* Task directions
Find every line below with the word "Weekend" in it, and copy each one.

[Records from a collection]
------
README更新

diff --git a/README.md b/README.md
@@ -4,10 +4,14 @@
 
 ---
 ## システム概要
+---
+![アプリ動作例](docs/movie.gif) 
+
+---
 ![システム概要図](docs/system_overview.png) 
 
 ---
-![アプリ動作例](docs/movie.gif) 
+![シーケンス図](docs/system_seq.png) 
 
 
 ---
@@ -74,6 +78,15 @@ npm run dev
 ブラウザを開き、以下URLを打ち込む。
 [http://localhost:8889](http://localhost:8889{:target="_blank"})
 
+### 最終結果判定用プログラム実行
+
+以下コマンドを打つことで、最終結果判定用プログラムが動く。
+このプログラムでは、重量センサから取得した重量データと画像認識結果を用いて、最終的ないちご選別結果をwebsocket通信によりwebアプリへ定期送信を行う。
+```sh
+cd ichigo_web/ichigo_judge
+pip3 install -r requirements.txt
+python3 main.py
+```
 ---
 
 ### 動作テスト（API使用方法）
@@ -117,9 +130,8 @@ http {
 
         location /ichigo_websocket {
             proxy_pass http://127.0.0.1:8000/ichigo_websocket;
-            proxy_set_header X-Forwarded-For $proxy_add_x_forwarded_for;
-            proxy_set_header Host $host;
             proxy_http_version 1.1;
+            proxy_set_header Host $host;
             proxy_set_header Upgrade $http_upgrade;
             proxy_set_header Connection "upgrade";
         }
------
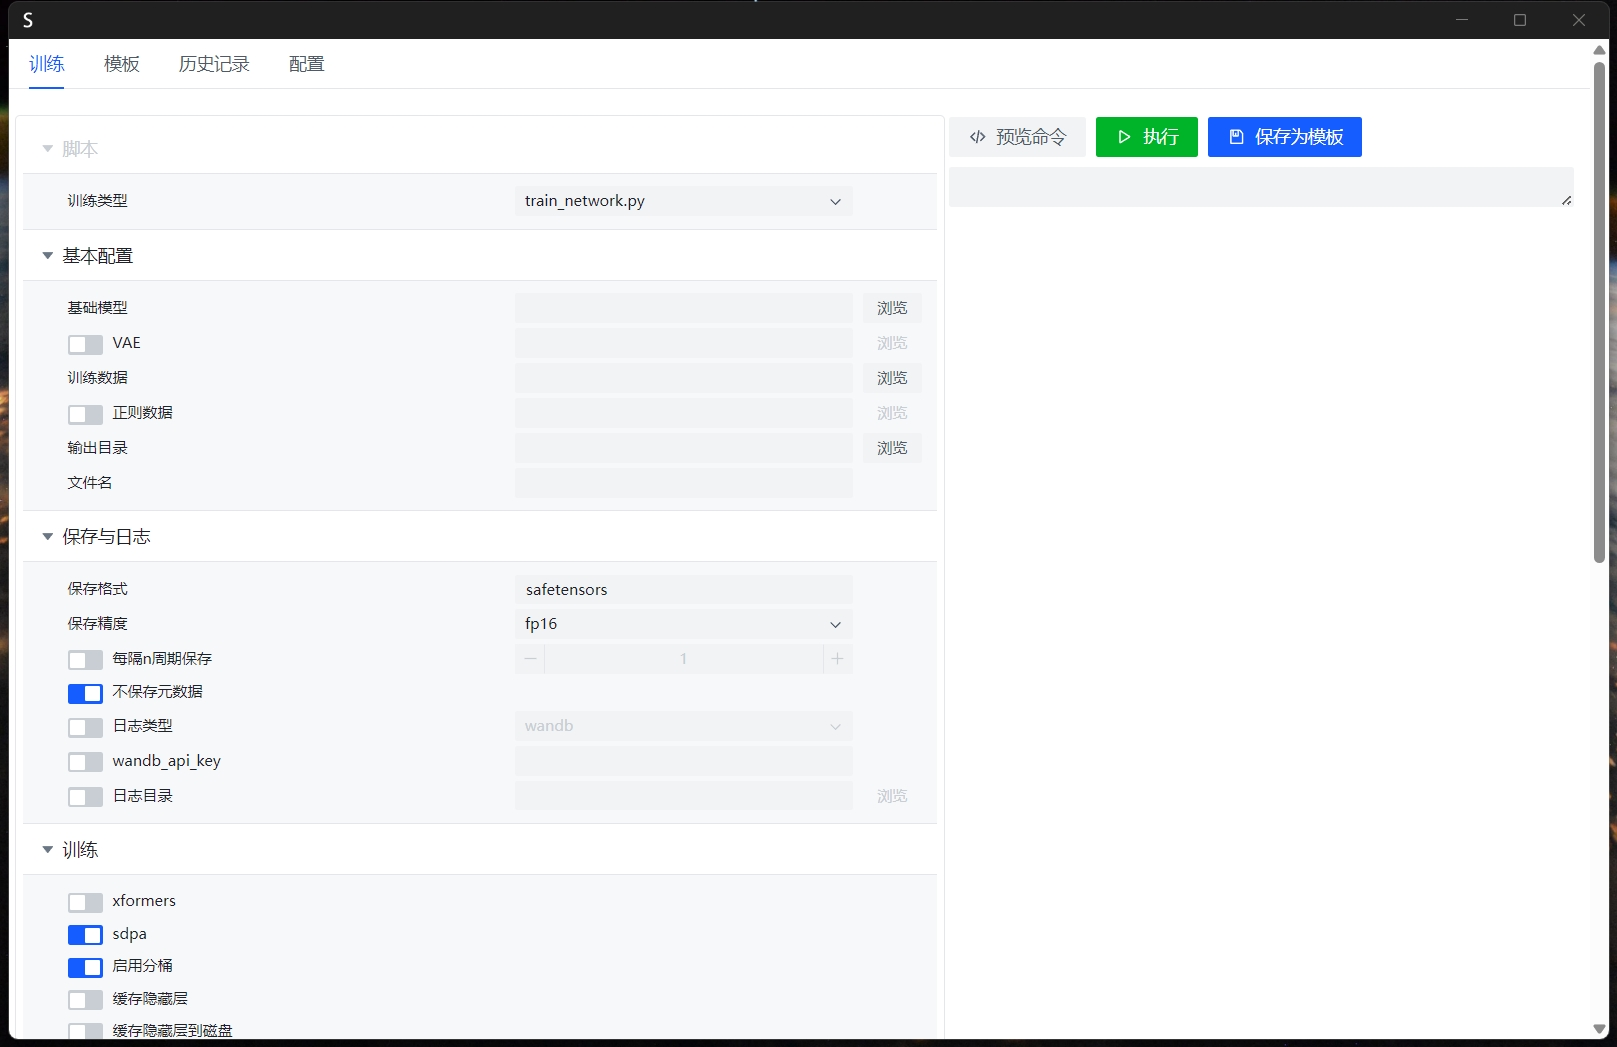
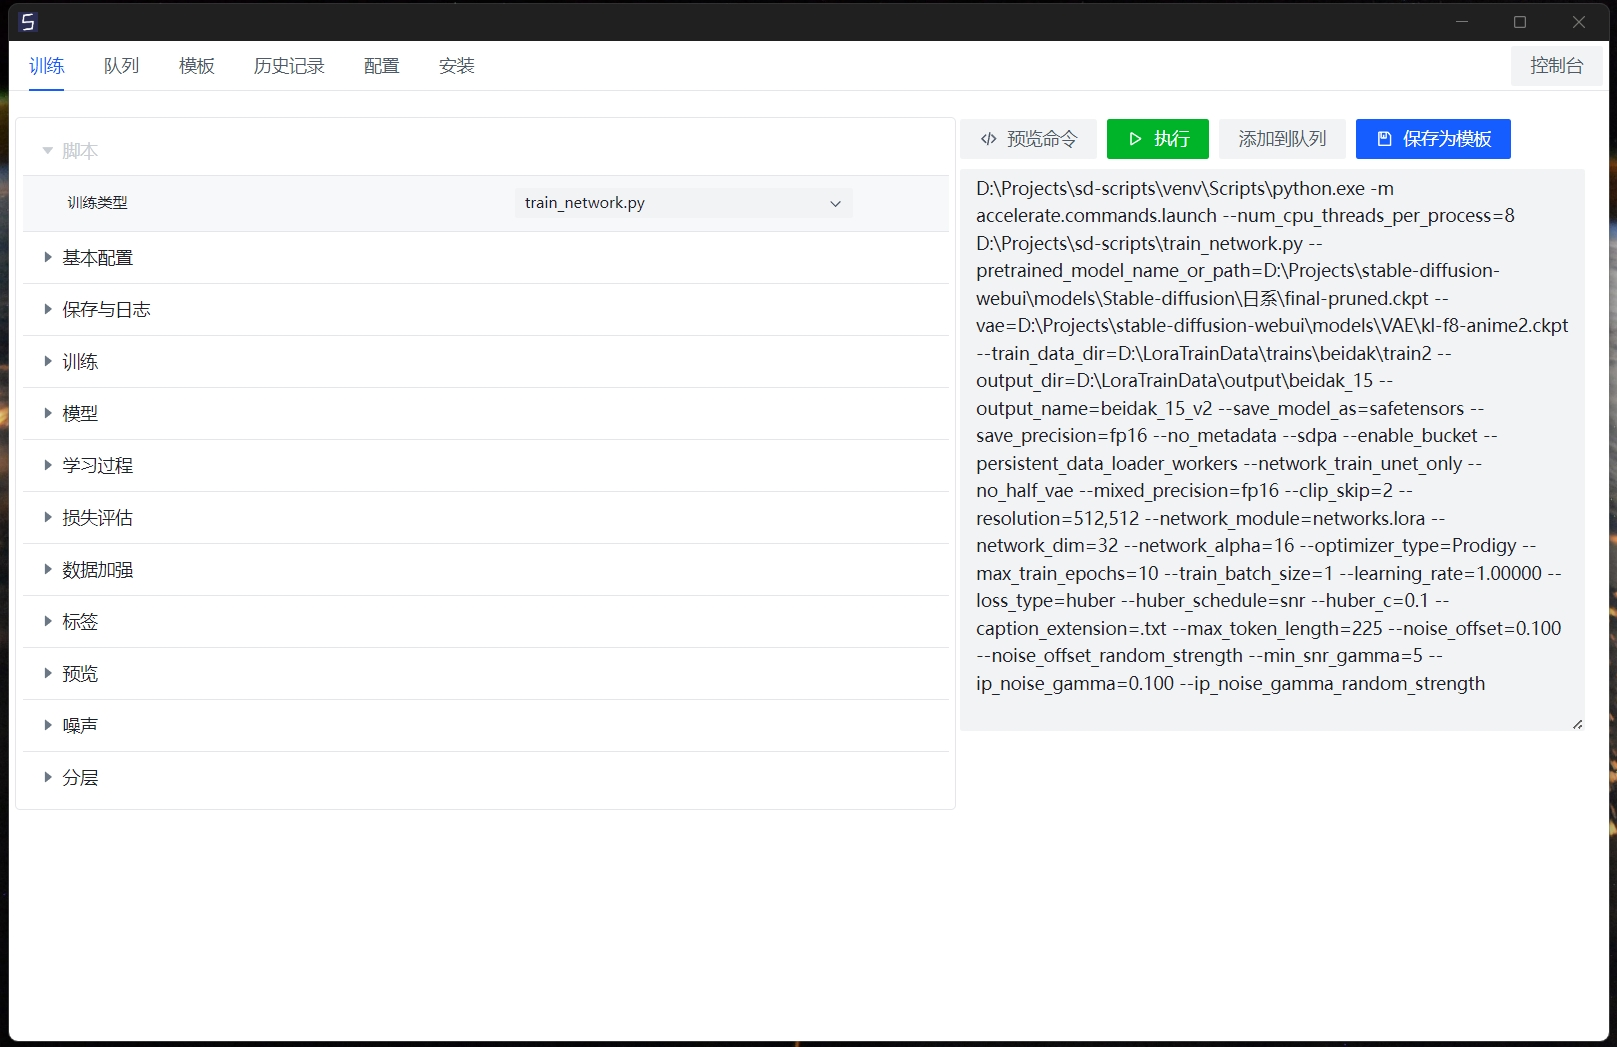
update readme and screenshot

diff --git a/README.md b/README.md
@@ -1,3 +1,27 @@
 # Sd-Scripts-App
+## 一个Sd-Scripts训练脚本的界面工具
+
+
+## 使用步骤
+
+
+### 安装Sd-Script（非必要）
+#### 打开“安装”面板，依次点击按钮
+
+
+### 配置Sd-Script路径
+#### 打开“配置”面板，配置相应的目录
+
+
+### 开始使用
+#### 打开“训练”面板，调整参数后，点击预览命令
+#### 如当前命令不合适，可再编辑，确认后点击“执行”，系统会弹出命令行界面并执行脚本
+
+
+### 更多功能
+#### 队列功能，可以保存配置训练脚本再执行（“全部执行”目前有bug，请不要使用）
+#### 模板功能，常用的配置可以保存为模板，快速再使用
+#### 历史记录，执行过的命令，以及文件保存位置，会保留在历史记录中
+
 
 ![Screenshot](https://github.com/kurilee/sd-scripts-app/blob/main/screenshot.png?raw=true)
------
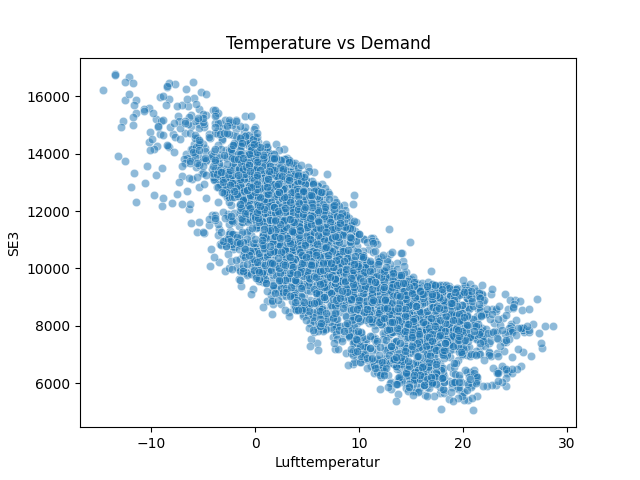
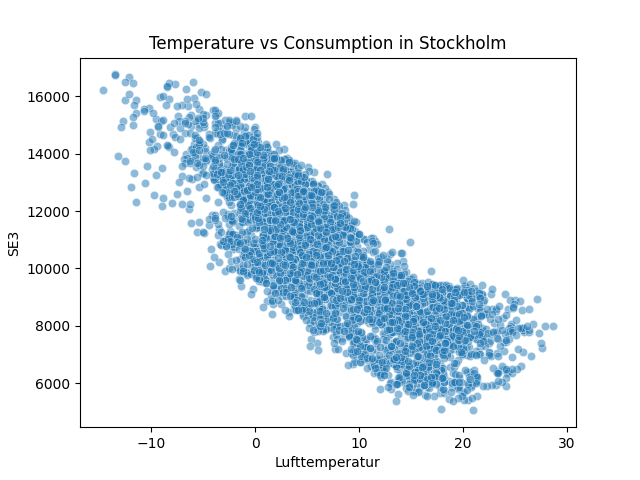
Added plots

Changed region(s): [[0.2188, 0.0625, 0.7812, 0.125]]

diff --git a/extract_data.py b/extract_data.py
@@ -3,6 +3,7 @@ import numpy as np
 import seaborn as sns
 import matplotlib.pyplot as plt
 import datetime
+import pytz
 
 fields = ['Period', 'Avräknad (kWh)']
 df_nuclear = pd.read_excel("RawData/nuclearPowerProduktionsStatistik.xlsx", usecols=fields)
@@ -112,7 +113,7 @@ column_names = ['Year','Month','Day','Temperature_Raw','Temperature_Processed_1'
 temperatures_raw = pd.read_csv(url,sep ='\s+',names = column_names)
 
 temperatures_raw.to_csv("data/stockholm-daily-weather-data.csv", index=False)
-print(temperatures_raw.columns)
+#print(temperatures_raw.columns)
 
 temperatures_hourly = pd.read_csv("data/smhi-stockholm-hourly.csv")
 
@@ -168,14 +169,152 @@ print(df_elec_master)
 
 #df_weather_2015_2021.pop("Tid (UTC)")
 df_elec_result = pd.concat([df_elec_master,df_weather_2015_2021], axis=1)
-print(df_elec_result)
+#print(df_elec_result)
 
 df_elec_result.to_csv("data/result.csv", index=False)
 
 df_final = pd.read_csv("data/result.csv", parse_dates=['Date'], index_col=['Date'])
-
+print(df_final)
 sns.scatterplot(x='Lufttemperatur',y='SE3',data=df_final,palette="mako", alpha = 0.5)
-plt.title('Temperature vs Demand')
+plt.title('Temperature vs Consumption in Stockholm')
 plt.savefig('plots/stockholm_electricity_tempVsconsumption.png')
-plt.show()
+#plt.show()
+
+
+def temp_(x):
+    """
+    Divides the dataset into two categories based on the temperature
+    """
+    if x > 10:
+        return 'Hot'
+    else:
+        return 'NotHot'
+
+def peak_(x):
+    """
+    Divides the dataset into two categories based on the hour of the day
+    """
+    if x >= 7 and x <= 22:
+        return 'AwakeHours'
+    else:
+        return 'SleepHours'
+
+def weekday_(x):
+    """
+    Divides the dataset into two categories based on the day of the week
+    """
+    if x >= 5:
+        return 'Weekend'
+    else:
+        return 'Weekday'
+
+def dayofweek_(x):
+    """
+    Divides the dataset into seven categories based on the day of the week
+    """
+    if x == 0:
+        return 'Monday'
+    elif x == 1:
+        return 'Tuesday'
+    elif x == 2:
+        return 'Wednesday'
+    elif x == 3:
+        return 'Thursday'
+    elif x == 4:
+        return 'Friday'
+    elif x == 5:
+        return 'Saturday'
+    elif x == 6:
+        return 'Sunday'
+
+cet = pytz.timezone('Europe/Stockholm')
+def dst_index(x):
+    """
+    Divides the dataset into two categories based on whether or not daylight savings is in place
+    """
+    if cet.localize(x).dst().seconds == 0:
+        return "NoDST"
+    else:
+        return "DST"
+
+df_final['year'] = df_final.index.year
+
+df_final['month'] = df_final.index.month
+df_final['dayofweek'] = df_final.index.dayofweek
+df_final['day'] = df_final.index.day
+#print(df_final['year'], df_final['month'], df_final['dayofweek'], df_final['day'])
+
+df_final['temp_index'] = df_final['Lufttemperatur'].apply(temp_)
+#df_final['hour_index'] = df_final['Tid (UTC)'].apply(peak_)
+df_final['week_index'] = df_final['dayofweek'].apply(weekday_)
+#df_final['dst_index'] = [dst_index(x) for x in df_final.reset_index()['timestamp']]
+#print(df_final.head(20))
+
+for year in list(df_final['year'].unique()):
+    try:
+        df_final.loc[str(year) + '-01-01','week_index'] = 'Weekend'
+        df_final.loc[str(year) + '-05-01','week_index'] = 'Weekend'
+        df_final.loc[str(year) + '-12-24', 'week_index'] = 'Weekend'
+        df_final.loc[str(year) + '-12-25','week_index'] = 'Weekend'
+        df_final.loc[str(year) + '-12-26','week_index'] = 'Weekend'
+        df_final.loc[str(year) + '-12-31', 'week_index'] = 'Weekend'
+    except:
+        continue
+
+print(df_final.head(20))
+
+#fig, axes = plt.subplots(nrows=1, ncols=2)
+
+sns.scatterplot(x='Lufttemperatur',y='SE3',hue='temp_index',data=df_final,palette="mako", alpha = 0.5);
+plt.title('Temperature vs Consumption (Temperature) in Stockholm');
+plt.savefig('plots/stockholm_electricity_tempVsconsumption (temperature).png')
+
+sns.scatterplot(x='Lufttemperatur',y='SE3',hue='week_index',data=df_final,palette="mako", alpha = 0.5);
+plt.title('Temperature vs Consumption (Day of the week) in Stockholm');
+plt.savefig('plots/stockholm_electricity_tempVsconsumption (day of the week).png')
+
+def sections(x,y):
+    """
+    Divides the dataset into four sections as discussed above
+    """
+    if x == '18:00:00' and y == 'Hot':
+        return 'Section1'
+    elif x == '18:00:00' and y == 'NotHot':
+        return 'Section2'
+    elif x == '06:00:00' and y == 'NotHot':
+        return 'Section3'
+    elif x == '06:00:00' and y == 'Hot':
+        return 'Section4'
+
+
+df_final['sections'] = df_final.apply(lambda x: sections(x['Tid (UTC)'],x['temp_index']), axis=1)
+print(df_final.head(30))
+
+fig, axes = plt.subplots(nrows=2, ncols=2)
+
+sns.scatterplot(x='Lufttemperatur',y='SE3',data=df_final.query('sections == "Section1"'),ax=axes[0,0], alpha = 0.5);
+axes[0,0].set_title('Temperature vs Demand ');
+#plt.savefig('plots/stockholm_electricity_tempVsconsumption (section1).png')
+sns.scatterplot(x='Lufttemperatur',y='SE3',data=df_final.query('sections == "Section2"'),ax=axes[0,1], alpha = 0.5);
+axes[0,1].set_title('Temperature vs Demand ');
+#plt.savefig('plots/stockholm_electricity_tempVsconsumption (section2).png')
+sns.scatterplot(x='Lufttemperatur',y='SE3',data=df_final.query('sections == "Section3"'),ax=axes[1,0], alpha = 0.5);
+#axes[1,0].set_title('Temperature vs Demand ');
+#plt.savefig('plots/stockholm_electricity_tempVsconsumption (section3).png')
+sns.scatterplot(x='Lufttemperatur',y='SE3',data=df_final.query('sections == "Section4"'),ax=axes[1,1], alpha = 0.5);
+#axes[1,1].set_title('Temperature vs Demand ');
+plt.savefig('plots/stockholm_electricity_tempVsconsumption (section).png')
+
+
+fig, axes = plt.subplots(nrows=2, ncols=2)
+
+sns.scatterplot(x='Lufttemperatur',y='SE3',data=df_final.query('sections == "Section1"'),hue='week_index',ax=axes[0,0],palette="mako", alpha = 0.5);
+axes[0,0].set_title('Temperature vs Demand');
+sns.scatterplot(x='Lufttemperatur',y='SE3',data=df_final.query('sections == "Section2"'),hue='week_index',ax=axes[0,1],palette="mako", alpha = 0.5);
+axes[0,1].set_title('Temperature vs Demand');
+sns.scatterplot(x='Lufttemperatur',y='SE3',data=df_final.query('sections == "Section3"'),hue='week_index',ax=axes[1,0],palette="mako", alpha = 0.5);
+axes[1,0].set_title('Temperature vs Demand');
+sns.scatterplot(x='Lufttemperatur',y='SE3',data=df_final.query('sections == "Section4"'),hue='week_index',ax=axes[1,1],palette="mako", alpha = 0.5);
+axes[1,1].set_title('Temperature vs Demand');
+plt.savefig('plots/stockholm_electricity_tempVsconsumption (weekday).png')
------
* Response to this exercise
+        return 'Weekend'
+        df_final.loc[str(year) + '-01-01','week_index'] = 'Weekend'
+        df_final.loc[str(year) + '-05-01','week_index'] = 'Weekend'
+        df_final.loc[str(year) + '-12-24', 'week_index'] = 'Weekend'
+        df_final.loc[str(year) + '-12-25','week_index'] = 'Weekend'
+        df_final.loc[str(year) + '-12-26','week_index'] = 'Weekend'
+        df_final.loc[str(year) + '-12-31', 'week_index'] = 'Weekend'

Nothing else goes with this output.